TASK
Could you repeat the records below exactly, leaving out any pictures?

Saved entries

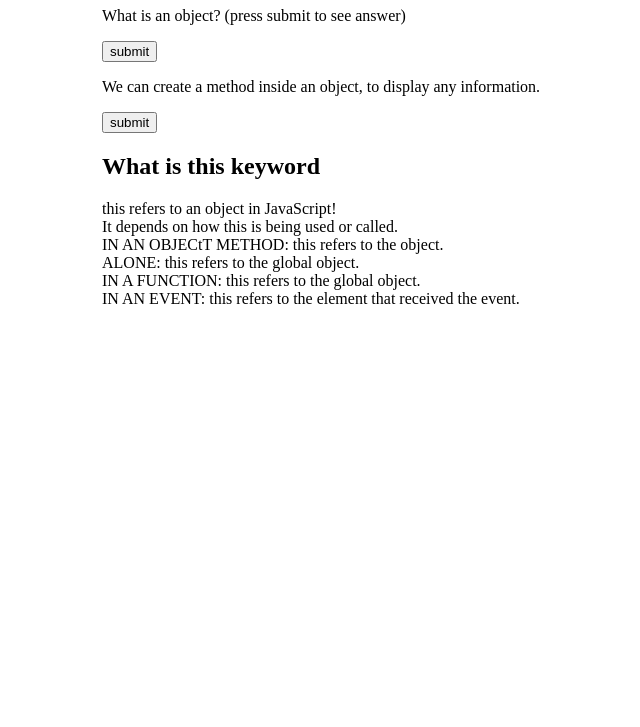
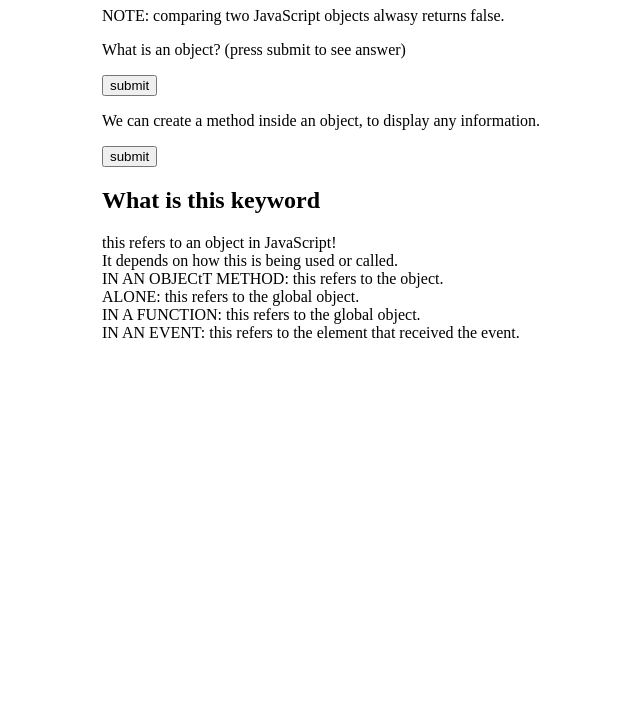
Before and after one commit to dabanaluintenque/javaScript-Tutorial, a plain HTML site: page Objects/index.html in a window 1280 px wide. Shown: the part 73-800 px from the top of the page, without its empty margins (154-794 px from the left). Drawn offline with Linux system fonts and the light colour scheme.

Commit message:
tutorial

```diff
--- a/Objects/index.html
+++ b/Objects/index.html
@@ -12,6 +12,8 @@
 
 <body>
     <h1> JavaScript Objects</h1>
+
+    <p>NOTE: comparing two JavaScript objects alwasy returns false.</p>
 
     <div>
         <p id="example1">What is an object? (press submit to see answer)</p>
```
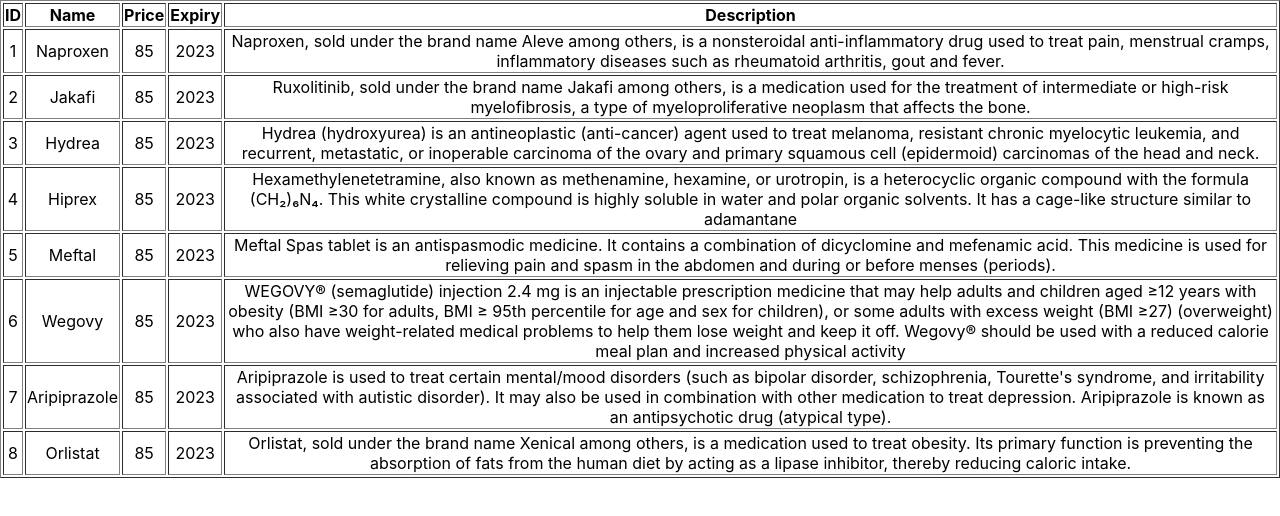
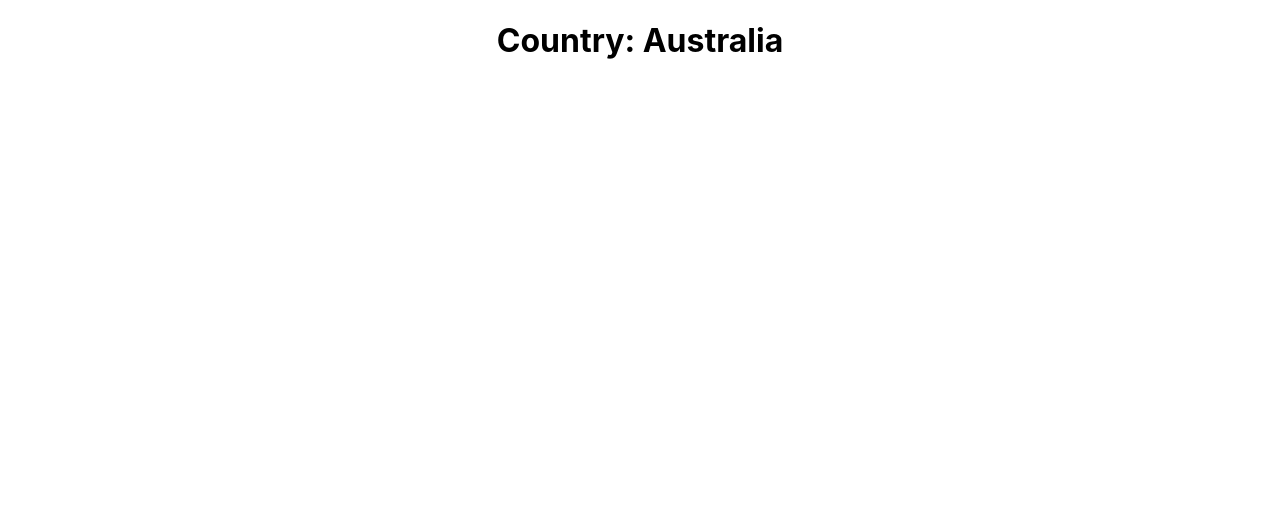
Before and after one commit to MavaniUtsav/firstreact, a React (Create React App) app: page / in a window 1280 px wide. Shown: the top 516 px of the page. Built offline with nearby package versions, Linux system fonts and the light colour scheme.

Commit message:
HomeWork

```diff
--- a/src/App.js
+++ b/src/App.js
@@ -5,6 +5,7 @@
 import CountryFun from './Container/CountryFun';
 import CounterFun from './Container/CounterFun';
 import Medicines from './Container/Medicines';
+import LifeCycleMethod from './Container/LifeCycleMethod';
 
 function App() {
   return (
@@ -12,7 +13,8 @@
       {/* <Country /> */}
       {/* <Counter /> */}
       {/* <CountryFun /> */}
-      <Medicines />
+      {/* <Medicines /> */}
+      <LifeCycleMethod name="Australia"/>
     </div>
   );
 }
--- /dev/null
+++ b/src/Container/LifeCycleMethod.js
@@ -0,0 +1,24 @@
+import React, { Component } from 'react';
+
+class LifeCycleMethod extends Component {
+    constructor(props) {
+        super(props)
+        this.state = {
+            country: 'India'
+        }
+    }
+
+    static getDerivedStateFromProps(props, state) {
+        return { country: props.name }
+    }
+
+    render() {
+        return (
+            <div>
+                <h1>Country: {this.state.country}</h1>
+            </div>
+        );
+    }
+}
+
+export default LifeCycleMethod;
```
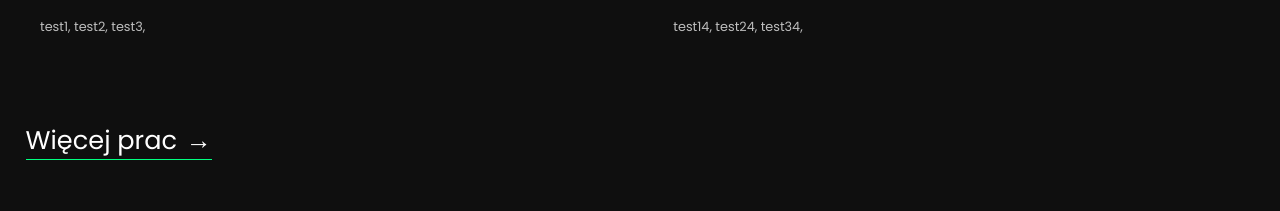
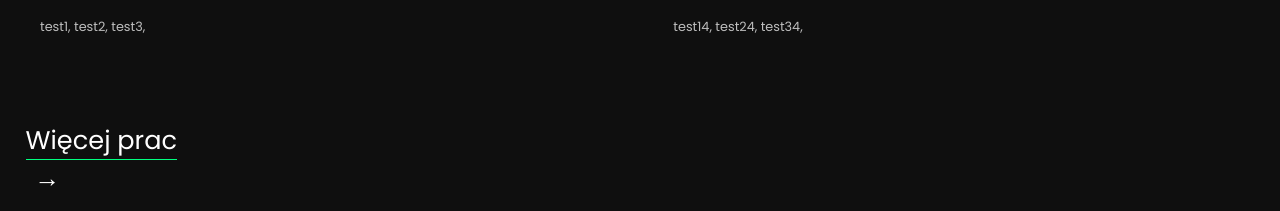
Before and after one commit to dencs08/buzon.studio, a Vue app in the folder vue/: page / in a window 1280 px wide. Shown: the part 1300-1511 px from the top of the page. Built offline with nearby package versions, Linux system fonts and the light colour scheme; a web font is replaced by a local one.

Commit message:
update: (WIP) .underline class swoosh animation

```diff
--- a/vue/src/styles/links.scss
+++ b/vue/src/styles/links.scss
@@ -3,30 +3,53 @@
     display: inline-block;
     position: relative;
 
-    transition: all 0.5s;
+    transition: color 0.5s;
+
+    &:before,
+    &:after {
+        content: "";
+
+        position: absolute;
+
+        background: none repeat scroll 0 0 transparent;
+        bottom: 0px;
+
+        display: block;
+
+        height: 1px;
+    }
+
+    &:after {
+        width: 0;
+        left: 0;
+
+        // transition: width 0.3s 0s, left 0.3s 0s, background-color 0.3s 0s;
+    }
+
+    &:before {
+        width: 100%;
+        right: 0;
+
+        // transition: width 0.3s 0.25s, left 0.3s 0.25s,
+        // background-color 0.3s 0.25s;
+    }
 
     &:hover {
         color: $primary-color !important;
-    }
 
-    &:before {
-        background: none repeat scroll 0 0 transparent;
-        bottom: 0px;
-        content: "";
-        display: block;
-        height: 1px;
-        left: 0%;
-        position: absolute;
-        transition: width 0.3s ease 0s, left 0.3s ease 0s,
-            background-color 0.3s ease 0s;
-        width: 100%;
-    }
+        &:before {
+            width: 0% !important;
+            right: 0;
 
-    &:hover:before {
-        width: 90%;
-        left: 0;
+            // transition: 0.3s;
+        }
 
-        background-color: $primary-color !important;
+        &:after {
+            width: 100% !important;
+            left: 0;
+
+            // transition: 0.3s 0.25s;
+        }
     }
 }
 
```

SOLUTION
Before and after one commit to dabanaluintenque/javaScript-Tutorial, a plain HTML site: page Objects/index.html in a window 1280 px wide. Shown: the part 73-800 px from the top of the page, without its empty margins (154-794 px from the left). Drawn offline with Linux system fonts and the light colour scheme.

Commit message:
tutorial

```diff
--- a/Objects/index.html
+++ b/Objects/index.html
@@ -12,6 +12,8 @@
 
 <body>
     <h1> JavaScript Objects</h1>
+
+    <p>NOTE: comparing two JavaScript objects alwasy returns false.</p>
 
     <div>
         <p id="example1">What is an object? (press submit to see answer)</p>
```
Before and after one commit to MavaniUtsav/firstreact, a React (Create React App) app: page / in a window 1280 px wide. Shown: the top 516 px of the page. Built offline with nearby package versions, Linux system fonts and the light colour scheme.

Commit message:
HomeWork

```diff
--- a/src/App.js
+++ b/src/App.js
@@ -5,6 +5,7 @@
 import CountryFun from './Container/CountryFun';
 import CounterFun from './Container/CounterFun';
 import Medicines from './Container/Medicines';
+import LifeCycleMethod from './Container/LifeCycleMethod';
 
 function App() {
   return (
@@ -12,7 +13,8 @@
       {/* <Country /> */}
       {/* <Counter /> */}
       {/* <CountryFun /> */}
-      <Medicines />
+      {/* <Medicines /> */}
+      <LifeCycleMethod name="Australia"/>
     </div>
   );
 }
--- /dev/null
+++ b/src/Container/LifeCycleMethod.js
@@ -0,0 +1,24 @@
+import React, { Component } from 'react';
+
+class LifeCycleMethod extends Component {
+    constructor(props) {
+        super(props)
+        this.state = {
+            country: 'India'
+        }
+    }
+
+    static getDerivedStateFromProps(props, state) {
+        return { country: props.name }
+    }
+
+    render() {
+        return (
+            <div>
+                <h1>Country: {this.state.country}</h1>
+            </div>
+        );
+    }
+}
+
+export default LifeCycleMethod;
```
Before and after one commit to dencs08/buzon.studio, a Vue app in the folder vue/: page / in a window 1280 px wide. Shown: the part 1300-1511 px from the top of the page. Built offline with nearby package versions, Linux system fonts and the light colour scheme; a web font is replaced by a local one.

Commit message:
update: (WIP) .underline class swoosh animation

```diff
--- a/vue/src/styles/links.scss
+++ b/vue/src/styles/links.scss
@@ -3,30 +3,53 @@
     display: inline-block;
     position: relative;
 
-    transition: all 0.5s;
+    transition: color 0.5s;
+
+    &:before,
+    &:after {
+        content: "";
+
+        position: absolute;
+
+        background: none repeat scroll 0 0 transparent;
+        bottom: 0px;
+
+        display: block;
+
+        height: 1px;
+    }
+
+    &:after {
+        width: 0;
+        left: 0;
+
+        // transition: width 0.3s 0s, left 0.3s 0s, background-color 0.3s 0s;
+    }
+
+    &:before {
+        width: 100%;
+        right: 0;
+
+        // transition: width 0.3s 0.25s, left 0.3s 0.25s,
+        // background-color 0.3s 0.25s;
+    }
 
     &:hover {
         color: $primary-color !important;
-    }
 
-    &:before {
-        background: none repeat scroll 0 0 transparent;
-        bottom: 0px;
-        content: "";
-        display: block;
-        height: 1px;
-        left: 0%;
-        position: absolute;
-        transition: width 0.3s ease 0s, left 0.3s ease 0s,
-            background-color 0.3s ease 0s;
-        width: 100%;
-    }
+        &:before {
+            width: 0% !important;
+            right: 0;
 
-    &:hover:before {
-        width: 90%;
-        left: 0;
+            // transition: 0.3s;
+        }
 
-        background-color: $primary-color !important;
+        &:after {
+            width: 100% !important;
+            left: 0;
+
+            // transition: 0.3s 0.25s;
+        }
     }
 }
 
```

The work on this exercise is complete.